Chad Billingsley continuously runs into one bad inning.
Last night, it was a four-run, six-hit fifth inning that turned out to provide the decisive runs in a 4-1 loss.
Entering the frame, he had retired the first 13 batters of the game.
In reality, he didn’t throw that poorly against Arizona last night.
He made a big mistake by throwing a down-and-in fastball to Brandon Allen, which ended up landing halfway up the pavilion in right field.
"I was locating, even in the fifth inning," Billingsley said. "The pitch to Allen, I cut it a little bit and it came back over the middle."
The Diamondbacks then scored two more runs, but they did so on back-to-back run-scoring infield singles.
On July 28, Billingsley carried a one-hitter into the sixth against St. Louis and then allowed six runs in the inning en route to a 10-0 loss.
Manager Joe Torre seems to think that perhaps Billingsley is his own worst enemy, making the game too much about mechanics and not about making outs.
"You don't want somebody, whether it's a hitter or a pitcher, thinking so much about mechanical stuff. Just think about getting people out, rather than the mechanics of getting them out. He's worked on that. That's what that throw day is for in between, and he did that a couple of days ago."
Sometimes it’s easy to forget that Billingsley is only 24 years old.
That is why Torre lets Billingsley work out of these tough innings, because he wants the big right-hander to learn through experience how to navigate deep into a game.
While everyone seems to think that Billingsley is underachieving and that his inability to take over as an ace will doom the Dodgers in a postseason run, I completely disagree.
Los Angeles can run out Billingsley, Clayton Kershaw, and Randy Wolf in a postseason series. While none of the hurlers fit the bill of an "ace," there is no doubt that this is a strong staff.
They have the second-best runs against average in the Senior Circuit (3.79 runs/game), just .05 behind the league-leading San Francisco Giants.
The Giants seemingly have two aces to shoulder the load—Tim Lincecum and Matt Cain.
So why is so much being made about the lack of an ace?
The starters have managed to guide this team through the season despite some shortcomings and continue to be strong down the stretch.
Wolf has been brilliant in the past month, losing only once.
He has a 2.76 ERA in the month and has turned into the workhorse the Dodgers desired.
The team has gone 5-2 in seven August starts, but both losses came on games blown by the bullpen (more specifically, James McDonald).
From June until the end of July, Kershaw was absolutely dominant.
He notched a 0.79 ERA from June 16-July 28, going 5-0 and having a strikeout-to-walk ratio of better than 2:1 (55 K/26 BB). In August, he was 0-2 but still posted a 3.62 ERA—and improved on his K/BB ratio.
Kershaw fanned 47 batters while walking only 18 in 32.1 IP in the month of August.
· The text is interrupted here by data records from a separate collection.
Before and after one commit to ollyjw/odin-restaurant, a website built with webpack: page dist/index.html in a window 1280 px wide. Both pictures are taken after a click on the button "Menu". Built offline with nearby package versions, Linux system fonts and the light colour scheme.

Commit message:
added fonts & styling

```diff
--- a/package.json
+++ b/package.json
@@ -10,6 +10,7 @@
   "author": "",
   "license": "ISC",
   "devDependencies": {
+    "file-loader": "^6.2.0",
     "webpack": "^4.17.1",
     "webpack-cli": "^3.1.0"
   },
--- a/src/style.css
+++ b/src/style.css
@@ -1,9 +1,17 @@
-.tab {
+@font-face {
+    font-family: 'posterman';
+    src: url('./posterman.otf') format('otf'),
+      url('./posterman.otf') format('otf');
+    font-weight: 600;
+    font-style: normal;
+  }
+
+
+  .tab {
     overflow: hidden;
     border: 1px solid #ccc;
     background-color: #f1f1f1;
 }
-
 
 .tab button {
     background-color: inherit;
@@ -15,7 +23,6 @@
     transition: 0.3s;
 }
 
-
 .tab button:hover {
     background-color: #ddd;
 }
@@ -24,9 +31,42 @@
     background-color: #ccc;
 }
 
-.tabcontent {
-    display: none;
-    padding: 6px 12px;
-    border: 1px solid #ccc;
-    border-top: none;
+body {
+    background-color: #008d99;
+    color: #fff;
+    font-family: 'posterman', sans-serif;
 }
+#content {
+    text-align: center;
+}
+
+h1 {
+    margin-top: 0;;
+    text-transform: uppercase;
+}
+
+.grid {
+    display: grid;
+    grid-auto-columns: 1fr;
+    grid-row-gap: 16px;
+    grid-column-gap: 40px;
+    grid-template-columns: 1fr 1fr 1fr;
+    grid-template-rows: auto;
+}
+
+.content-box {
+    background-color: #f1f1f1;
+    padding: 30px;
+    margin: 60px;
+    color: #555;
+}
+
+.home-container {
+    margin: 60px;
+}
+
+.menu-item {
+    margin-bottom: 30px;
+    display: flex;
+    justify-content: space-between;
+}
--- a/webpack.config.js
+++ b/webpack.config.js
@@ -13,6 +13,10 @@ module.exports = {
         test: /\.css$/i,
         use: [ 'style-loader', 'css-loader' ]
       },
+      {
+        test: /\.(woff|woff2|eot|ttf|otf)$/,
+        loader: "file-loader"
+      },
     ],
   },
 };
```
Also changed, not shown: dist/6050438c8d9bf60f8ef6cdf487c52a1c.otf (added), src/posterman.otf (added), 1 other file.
The Dodgers do have enough starting pitching to head into the postseason, and the main reason is because the starters don’t have to go seven-plus innings like on most other teams.
That is because the bullpen has been solid, leading the majors in ERA and wins and taking over the duties as the lynchpin for the team.
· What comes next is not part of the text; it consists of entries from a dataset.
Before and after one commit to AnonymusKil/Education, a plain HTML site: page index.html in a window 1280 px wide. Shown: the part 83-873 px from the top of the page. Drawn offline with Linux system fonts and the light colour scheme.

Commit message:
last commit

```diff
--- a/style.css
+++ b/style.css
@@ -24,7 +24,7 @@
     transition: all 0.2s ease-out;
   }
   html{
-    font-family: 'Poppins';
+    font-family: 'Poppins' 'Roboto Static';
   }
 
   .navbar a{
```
Consider this: Until Justin Upton slammed a homer on Monday, the bullpen had not allowed an earned run since Aug. 15.
In fact, in the past 18 games, the ‘pen has allowed only three earned runs (Scott Elbert gave up two runs on Tuesday in two-thirds of an inning in addition to Upton’s Monday homer).
If a starter works six innings, Torre can turn the ball over to Ronald Belisario for the seventh, George Sherrill for the eighth, and Jonathan Broxton in the ninth.
Belisario has been outstanding since returning from the DL, tossing 10.2 IP and allowing just one earned run, which came on a Clint Barmes solo home run at Coors Field.
Sherrill has been downright unhittable since joining the club, providing the eighth inning threat that the Dodgers needed. He has allowed just one run as a Dodger, and that was on a solo home run.
General manager Ned Colletti acquired Sherrill because he knows that the bullpen is the strength of this team, and the trade is paying dividends already.
Broxton hit a rough stretch of games in late July and early August, but in his last 10 appearances he has not surrendered an earned run. In that span, he has ripped off five saves in a row while striking out 17 batters and walking only four in just 10.2 IP.
All the starters need to do is make it through six innings—they average 5.7 IP/start—and the game is put in good hands.
So while many “experts” think the lack of a starting ace is the major weakness of Los Angeles, that bullpen is an ace in the hole if you ask me.
PJ Ross is a Featured Columnist for the Los Angeles Dodgers.